Lately it seems a lot of RevOps webinars and presentations begin with the same opening line:
“It’s been a tough year…”
It’s no surprise. During 2023, business slowed and growing pipeline has been a challenge. Sales reps report it’s harder to get meetings — and that’s just new business.
On the customer experience side, companies are dealing with retention issues and increased churn while the volume of upsells has decreased.
So what’s a RevOps team supposed to do?
They’ve been sprinting for years, trying to scale revenue at an unbelievable pace, and now they’re being told to pull back and play defense.
Assessing Impact on People, Processes & Technology
The three pillars of every RevOps strategy are widely known as people, process and technology. In a down economy, each of these pillars takes a unique hit.
Tech layoffs for January through August 2023 totaled 224,503, already surpassing total tech layoffs in 2022. The specific roles eliminated tend to occur in departments that deal with top-of-funnel activities: marketing, partnerships, and early lead generation. When companies don’t expect to be generating more revenue, there’s simply not enough demand to warrant or sustain a large team.
A reduction in people has a direct impact on processes. An organization’s go-to-market strategy will be more conservative. Creativity still counts but budgets rule when determining where spend takes place. Companies are focused less on winning new clients and more about defending the revenue they’ve acquired in the past.
Given these structural shifts, companies evaluate tech spend and consolidate their tech stack. In a down economy, it’s time to clean house and determine if you’re getting the right ROI on your platforms and tools. But it’s not all about cutting tech.
Wong says, “For Salesforce users, it’s not always about finding a cheaper solution. In many cases, you can use native Salesforce functionality or an enabler like LeanData to achieve the same outcome as a third party tool.” This is another way to maximize the return on your tech investment while retaining the processes that are important to your business.
Investing in Customer Success
When company leadership declares, “We’re going to focus on customer retention,” what does that mean for a Salesforce admin or RevOps practitioner?
Identifying the signals for customer retention or churn begins with data.

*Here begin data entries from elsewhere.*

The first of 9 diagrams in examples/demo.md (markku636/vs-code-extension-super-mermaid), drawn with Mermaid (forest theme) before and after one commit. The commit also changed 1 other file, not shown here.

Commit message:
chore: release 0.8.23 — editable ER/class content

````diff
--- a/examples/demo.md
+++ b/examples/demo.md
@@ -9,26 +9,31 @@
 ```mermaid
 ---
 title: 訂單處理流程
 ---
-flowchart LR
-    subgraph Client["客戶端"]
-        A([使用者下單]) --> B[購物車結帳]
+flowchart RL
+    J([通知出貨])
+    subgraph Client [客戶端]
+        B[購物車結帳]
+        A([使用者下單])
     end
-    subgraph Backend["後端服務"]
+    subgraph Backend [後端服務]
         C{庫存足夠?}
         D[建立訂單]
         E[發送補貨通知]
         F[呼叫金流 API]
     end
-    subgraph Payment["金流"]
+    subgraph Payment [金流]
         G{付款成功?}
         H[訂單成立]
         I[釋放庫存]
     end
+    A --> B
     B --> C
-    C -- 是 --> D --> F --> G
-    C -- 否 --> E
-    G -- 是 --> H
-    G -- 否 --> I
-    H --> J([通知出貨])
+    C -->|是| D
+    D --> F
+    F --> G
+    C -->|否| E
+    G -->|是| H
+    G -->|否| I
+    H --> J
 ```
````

In order to get trustworthy, actionable data on your customers, RevOps must implement a data collection process. This ideally involves automation and may also include customer interviews and third party data.
“We’re seeing a lot of activity in the market around companies enhancing their Gainsight platform or other CS tech integrations to capture the right data,” says Wong.
Signals that indicate retention or churn risk will be unique to each business model. For PLG models, usage is often a reliable indicator. For SLG models, licenses and customer relationships are indicators.
Other signs of churn may include:
- Low Net Promoter Score
- Loss of champion
- No support requests
- No business reviews
- Login activities
Ultimately, your data should reveal whether your products and services are delivering value to your customers in a way that will make them stay through this difficult time. After all, they are taking cost optimization measures themselves.
Armed with actionable insights, customer experience departments, account managers, and even customer marketing can then take proactive steps to re-engage and preserve customers at risk for churn.
RevOps Can Handle Both Down and Up Economies
During periods of intense growth, businesses may perform well, however, infrastructure often suffers. Understandably, there’s an attitude of “I’ve got better things to do than clean my room right now.” This is how companies get bloated tech stacks full of point solutions, dirty CRMs, and brittle code serving as bandaids to much larger issues. No one cares, because things look up.
Now we care.
In the past, it may have been easy to just find a tool or person to manage a manual process. Now, you can’t afford that extra person or tool. You have to find ways to streamline and automate your processes within your existing technology. A down economy is a golden opportunity to clean everything up, get your data in order, and automate as much as you can.
This is how a high-performing, mature RevOps team survives in a tough market. Then, when the economy recovers (as it inevitably will), their infrastructure is prepared and won’t be the bottleneck for revenue generation.